Lesson Number Seven: "Branding, Brokering And The Art Of Deal-Making."Guest Lecturer, Russell Simmons, Founder Of Def Jam Records and Phat Farm Clothing and Chairman of The Hip-Hop Summit Action Network. The man referred to as a "godfather" of the Hip-Hop industry and its quintessential mogul, provides an exclusive view of his approach to deal-making, branding and line-extension that have caused billionaire businessmen, multinational corporations and politicians to seek his counsel and guidance. Included is his thinking regarding negotiations, political compromise and boycotts. "Professor" Simmons also gives his view of what strategies the music industry is going to have to pursue if it is to recover, and offers his intriguing explanation of why overall Hip-Hop sales have declined. Mr. Simmons provides a clear explanation of the unified worldview that guides his thinking and behavior as an entrepreneur, political activist, and social philanthropist.

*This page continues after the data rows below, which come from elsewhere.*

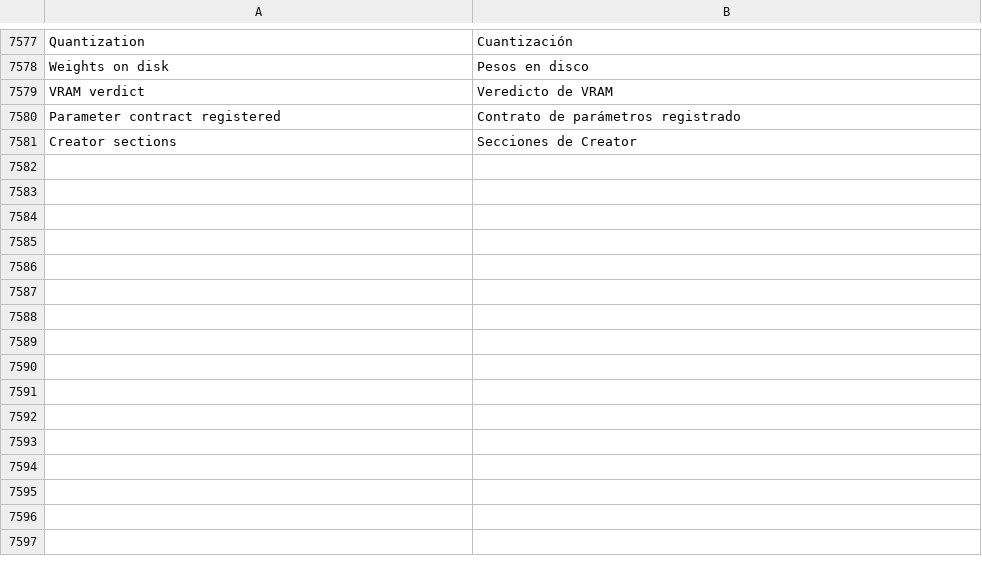
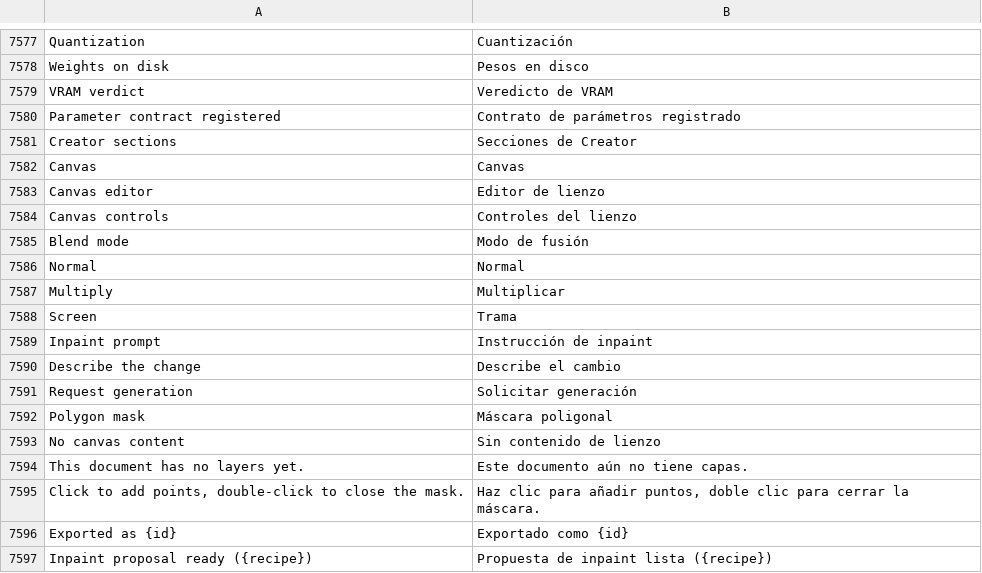
Before and after one commit to Luissalet/Faustus, a TSV file: docs/ui/i18n/es.tsv, drawn as a sheet; only a part is shown, gaps mark what is left out.

```diff
--- a/docs/ui/i18n/es.tsv
+++ b/docs/ui/i18n/es.tsv
@@ -7581 +7581,17 @@ Parameter contract registered	Contrato de parámetros registrado
 Creator sections	Secciones de Creator
+Canvas	Canvas
+Canvas editor	Editor de lienzo
+Canvas controls	Controles del lienzo
+Blend mode	Modo de fusión
+Normal	Normal
+Multiply	Multiplicar
+Screen	Trama
+Inpaint prompt	Instrucción de inpaint
+Describe the change	Describe el cambio
+Request generation	Solicitar generación
+Polygon mask	Máscara poligonal
+No canvas content	Sin contenido de lienzo
+This document has no layers yet.	Este documento aún no tiene capas.
+Click to add points, double-click to close the mask.	Haz clic para añadir puntos, doble clic para cerrar la máscara.
+Exported as {id}	Exportado como {id}
+Inpaint proposal ready ({recipe})	Propuesta de inpaint lista ({recipe})
```
Also changed, not shown: 6 other files.
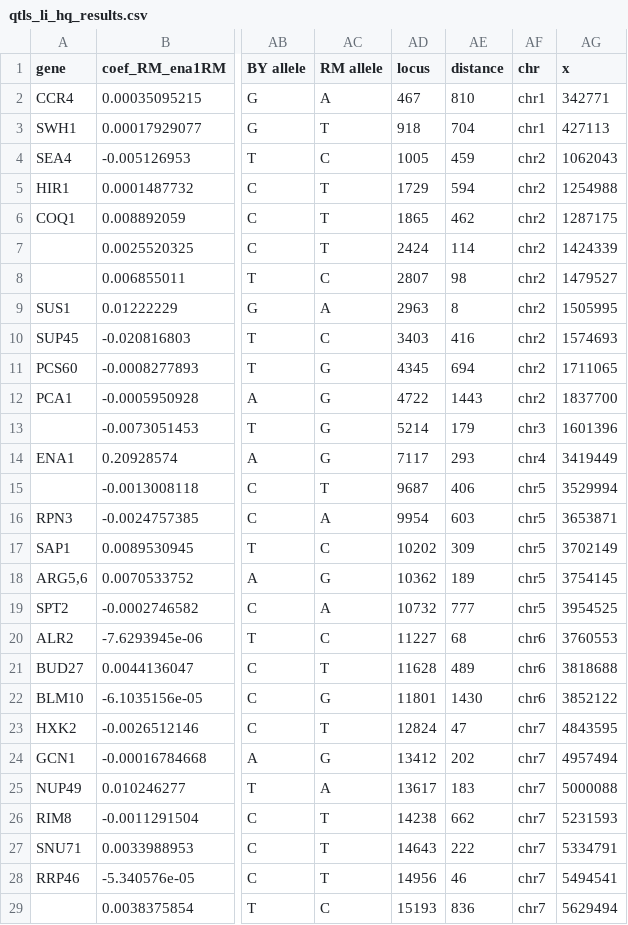
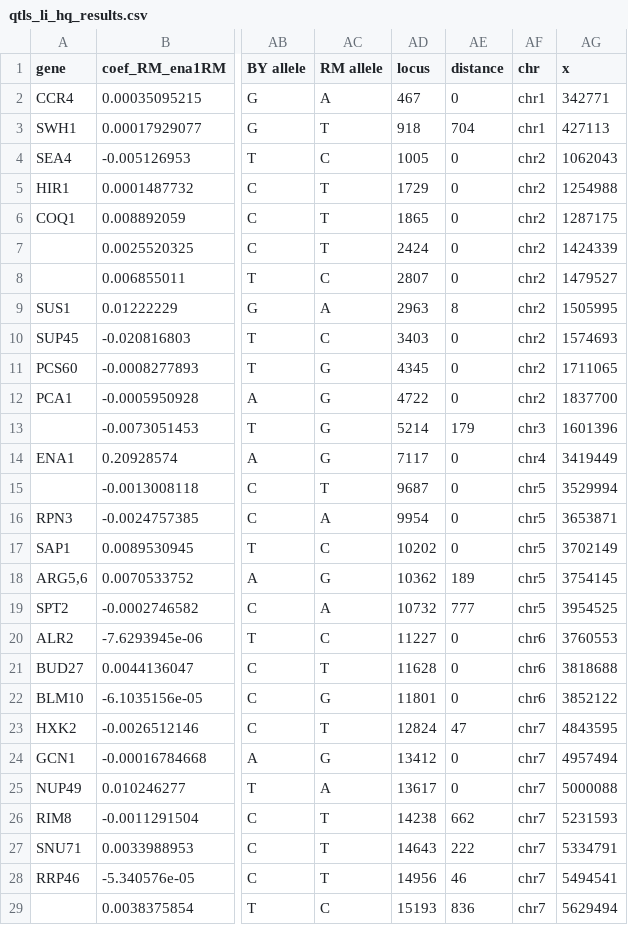
Before and after one commit to cmarti/epik_analyses, a CSV file: results/qtls_li_hq_results.csv, drawn as a sheet; only a part is shown, gaps mark what is left out; the diff covers the shown part only; the diff names each change by its address in the sheet, - before the commit and + after, or states it on an @@ line.

Commit message:
SNP data updated with distance to gene fixed

```diff
--- a/results/qtls_li_hq_results.csv
+++ b/results/qtls_li_hq_results.csv
-AE2 (distance): 810
+AE2 (distance): 0
-AE4 (distance): 459
+AE4 (distance): 0
-AE5 (distance): 594
+AE5 (distance): 0
-AE6 (distance): 462
+AE6 (distance): 0
-AE7 (distance): 114
+AE7 (distance): 0
-AE8 (distance): 98
+AE8 (distance): 0
-AE10 (distance): 416
+AE10 (distance): 0
-AE11 (distance): 694
+AE11 (distance): 0
-AE12 (distance): 1443
+AE12 (distance): 0
-AE14 (distance): 293
+AE14 (distance): 0
-AE15 (distance): 406
+AE15 (distance): 0
-AE16 (distance): 603
+AE16 (distance): 0
-AE17 (distance): 309
+AE17 (distance): 0
-AE20 (distance): 68
+AE20 (distance): 0
-AE21 (distance): 489
+AE21 (distance): 0
-AE22 (distance): 1430
+AE22 (distance): 0
-AE24 (distance): 202
+AE24 (distance): 0
-AE25 (distance): 183
+AE25 (distance): 0
```
Also changed, not shown: 45 edited cells elsewhere in this file, 1 other file.
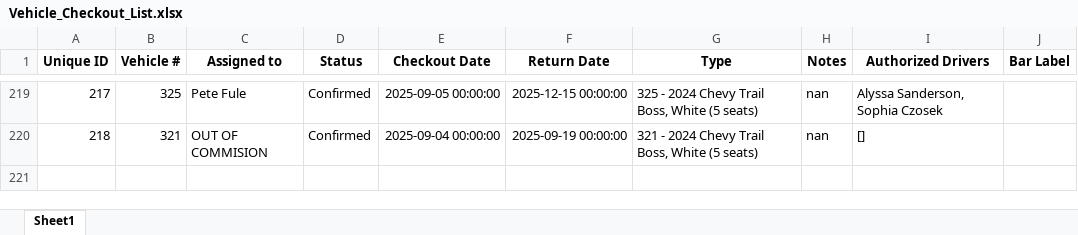
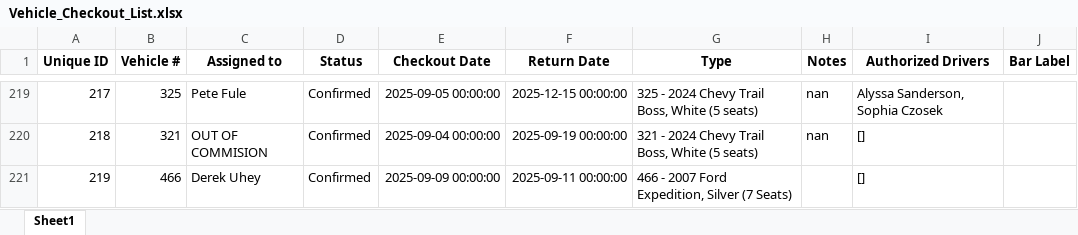
Before and after one commit to forestryvehicleadmin/Vehicle_Gantt, an Excel workbook: Vehicle_Checkout_List.xlsx, sheet Sheet1, drawn as a sheet; only a part is shown, gaps mark what is left out; values as stored, in another font and other column widths than the file's, no borders; the diff names each change by its address in the sheet, - before the commit and + after, or states it on an @@ line.

Commit message:
Added new entry via Streamlit app at 2025-09-04 20:25:08

```diff
--- a/Vehicle_Checkout_List.xlsx (sheet Sheet1)
+++ b/Vehicle_Checkout_List.xlsx (sheet Sheet1)
+row 221: 219 | 466 | Derek Uhey | Confirmed | 2025-09-09 00:00:00 | 2025-09-11 00:00:00 | 466 - 2007 Ford Expedition, Silver (7 Seats) |  | []
```
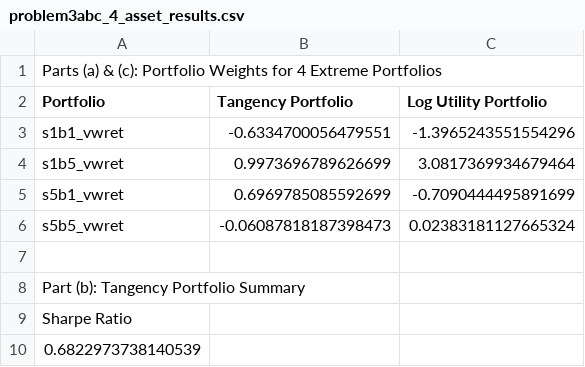
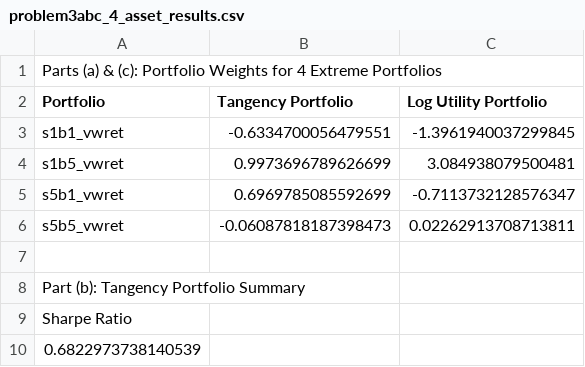
Before and after one commit to travlake/EAPHomework1, a CSV file: output/problem3abc_4_asset_results.csv, drawn as a sheet.

Commit message:
- Improved look for the figure output for Problem 3

```diff
--- a/output/problem3abc_4_asset_results.csv
+++ b/output/problem3abc_4_asset_results.csv
@@ -2,6 +2,6 @@ Parts (a) & (c): Portfolio Weights for 4 Extreme Portfolios
 Portfolio,Tangency Portfolio,Log Utility Portfolio
-s1b1_vwret,-0.6334700056479551,-1.3965243551554296
-s1b5_vwret,0.9973696789626699,3.0817369934679464
-s5b1_vwret,0.6969785085592699,-0.7090444495891699
-s5b5_vwret,-0.06087818187398473,0.02383181127665324
+s1b1_vwret,-0.6334700056479551,-1.3961940037299845
+s1b5_vwret,0.9973696789626699,3.084938079500481
+s5b1_vwret,0.6969785085592699,-0.7113732128576347
+s5b5_vwret,-0.06087818187398473,0.02262913708713811
 
```
Also changed, not shown: 2 other files.
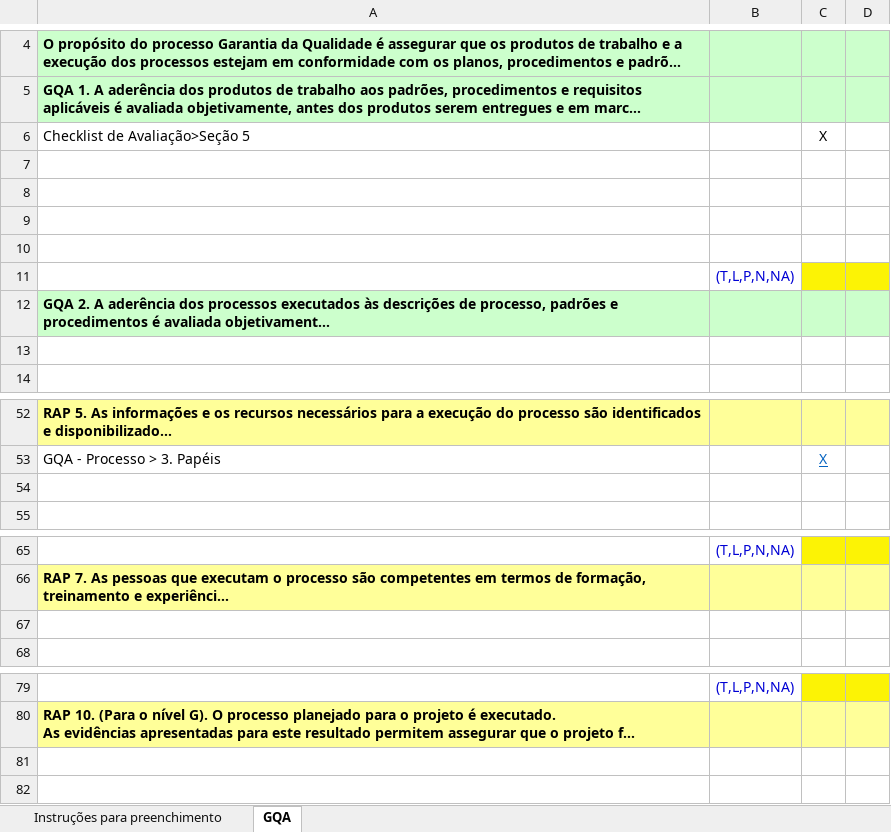
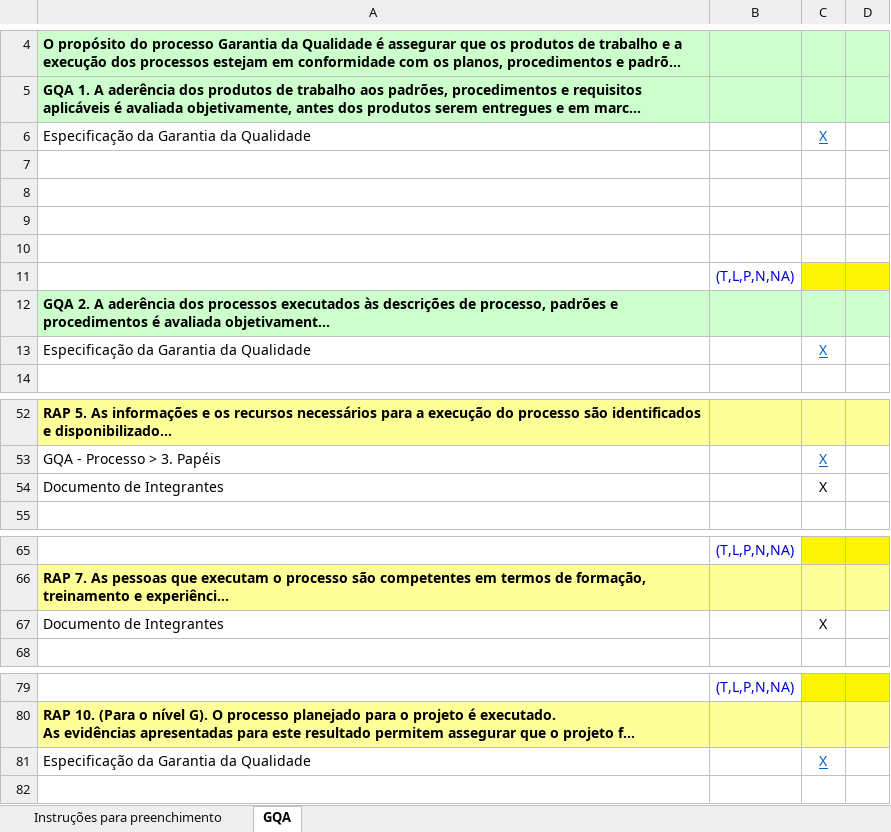
Before and after one commit to samuelrcosta/processo-software, an Excel workbook: Raiz/Processo/Avaliação/GQA-Avaliação Processo.xlsx, sheet GQA, drawn as a sheet; only a part is shown, gaps mark what is left out; long unchanged cells end in …; values as stored, in another font and other column widths than the file's, no borders; the diff names each change by its address in the sheet, - before the commit and + after, or states it on an @@ line.

```diff
--- a/Raiz/Processo/Avaliação/GQA-Avaliação Processo.xlsx (sheet GQA)
+++ b/Raiz/Processo/Avaliação/GQA-Avaliação Processo.xlsx (sheet GQA)
-A6: Checklist de Avaliação>Seção 5
+A6: Especificação da Garantia da Qualidade
@@ C6 underline: off → on, text colour: black → #0563C1 @@
-row 13: (empty)
+row 13: Especificação da Garantia da Qualidade |  | X
-row 54: (empty)
+row 54: Documento de Integrantes |  | X
-row 67: (empty)
+row 67: Documento de Integrantes |  | X
-row 81: (empty)
+row 81: Especificação da Garantia da Qualidade |  | X
```
Also changed, not shown: 3 other files.
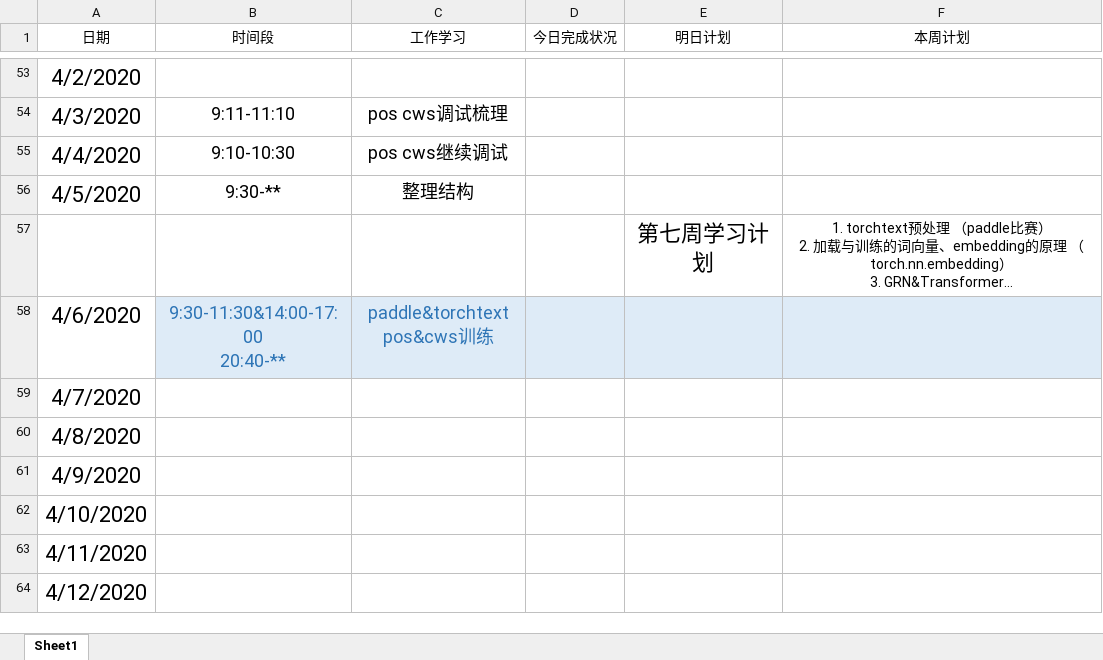
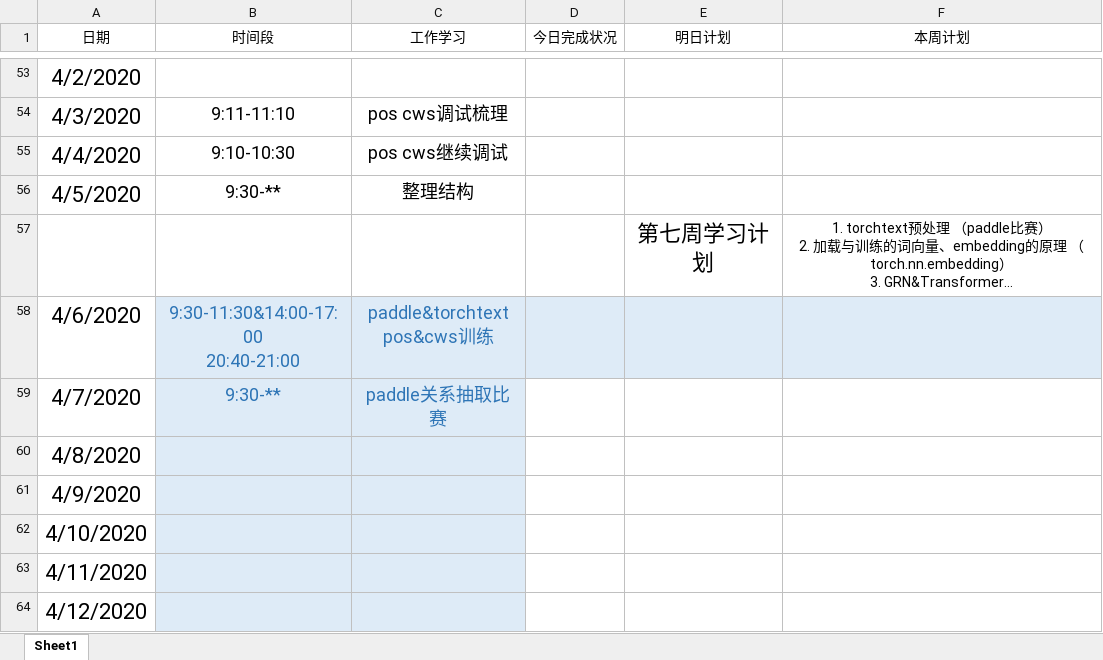
Before and after one commit to Just-silent/ner_re, an Excel workbook: doc/寒假学习计划.xlsx, sheet Sheet1, drawn as a sheet; only a part is shown, gaps mark what is left out; long unchanged cells end in …; values as stored, in another font and other column widths than the file's, no borders; conditional formats and table styles not drawn; ↵ is a line break in a cell; the diff names each change by its address in the sheet, - before the commit and + after, or states it on an @@ line.

Commit message:
update doc

```diff
--- a/doc/寒假学习计划.xlsx (sheet Sheet1)
+++ b/doc/寒假学习计划.xlsx (sheet Sheet1)
-B58 (时间段): 9:30-11:30&14:00-17:00 ↵ 20:40-**
+B58 (时间段): 9:30-11:30&14:00-17:00 ↵ 20:40-21:00
-B59 (时间段): (empty)
+B59 (时间段): 9:30-**
-B59:C64 fill: none
+B59:C64 fill: #DEEBF7
-C59 (工作学习): (empty)
+C59 (工作学习): paddle关系抽取比赛
```
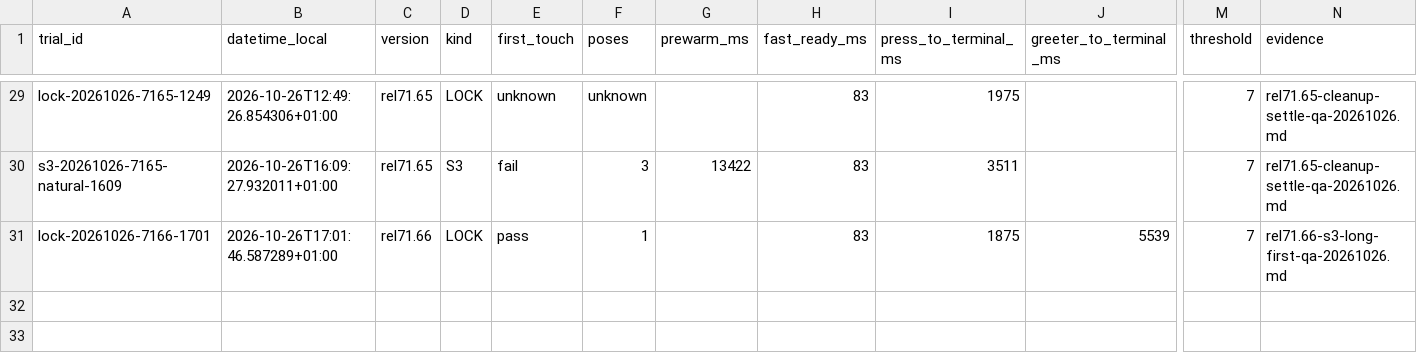
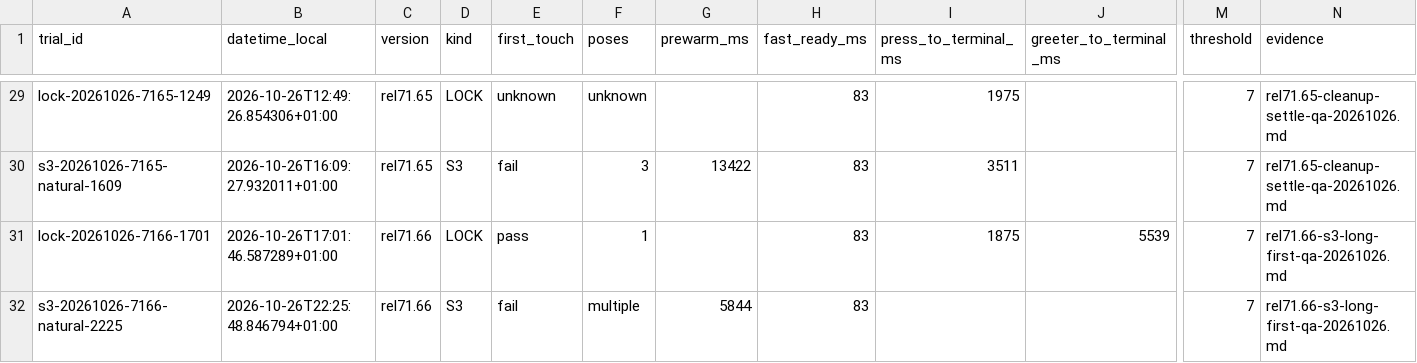
Before and after one commit to GodsQuantum/Huawei-Matebook-13-Linux, a CSV file: fingerprint/docs/HARDWARE_TRIALS.csv, drawn as a sheet; only a part is shown, gaps mark what is left out; rows hold the shown columns only; the diff names each change by its address in the sheet, - before the commit and + after, or states it on an @@ line.

```diff
--- a/fingerprint/docs/HARDWARE_TRIALS.csv
+++ b/fingerprint/docs/HARDWARE_TRIALS.csv
+row 32: s3-20261026-7166-natural-2225 | 2026-10-26T22:25:48.846794+01:00 | rel71.66 | S3 | fail | multiple | 5844 | 83 |  |  | 7 | rel71.66-s3-long-first-qa-20261026.md
```
Also changed, not shown: 3 other files.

Lesson Number Eight: "Why Most Small Businesses Fail" Guest Lecturer, Michael Gerber, Chairman, E-Myth WorldWide. Why do 80% of all small business fail? In plain language, small business consultant and best-selling author Michael Gerber gives a powerful answer. Michael Gerber describes the properly-motivated Entrepreneur and what separates him or her from the "qualified" but deluded Technician and Manager who masquerades as an aspiring businessperson. Mr. Gerber describes the three elements in all of our personalities that contribute to a successful start-up and business organization and the precise planning that is required to keep a new business in the black and out of the red.

Lesson Number Nine: "Black Business and Access To Capital." Why are Blacks 50% more likely than others to attempt to launch a business? This lesson looks at the anecdotal and empirical evidence supporting the increasingly recognized phenomenon of Black entrepreneurs, where they are appearing and how well they are doing in obtaining financial capital - through debt, equity and business opportunities in the public and private sector. The political and economic paradigms of the popular concept of "access to capital" are explained in detail as well as the implications they have for the economic future of Black Americans. An intriguing look is provided of the juxtaposition of the "plight" of Black business districts and traditional "mom and pop" businesses on one hand; and the "success" of Black-owned companies that have obtained venture and equity capital in financial markets (and those that have been "bought-out" by corporations), on the other. A look at the position of Black entrepreneurs in the wealth distribution, and the condition of the Black-publicly traded firms and Black-owned banks is included.

Lesson Number Ten: "Pain, Suffering And The Entrepreneurial Mind." Is suffering the mother of invention? Using history, science, anecdotes, scripture and a unique view of "wealth" and "capital", Cedric Muhammad provides powerful evidence that the seeds of business success and personal fulfillment are indeed watered by adversity and dissatisfaction. In looking at the frustrated corporate professional, discriminated minority groups, and "criminals", a case is made that most creative thoughts are baked in the furnace of affliction. What is it about dissatisfaction that leads to experimentation and revolutionary change - not only in business but in a variety of other disciplines? And is there a spiritual dimension? This lesson looks at the relationship between "purpose", "talent", and the process by which they are converted into "commerce".

Note: You can enroll for classes in the Business Semester at at:

Wednesday, September 24, 2003

To discuss this article further enter The Deeper Look Dialogue Room

The views and opinions expressed herein by the author do not necessarily represent the opinions or position of or Black Electorate Communications.

Copyright © 2000-2002 BEC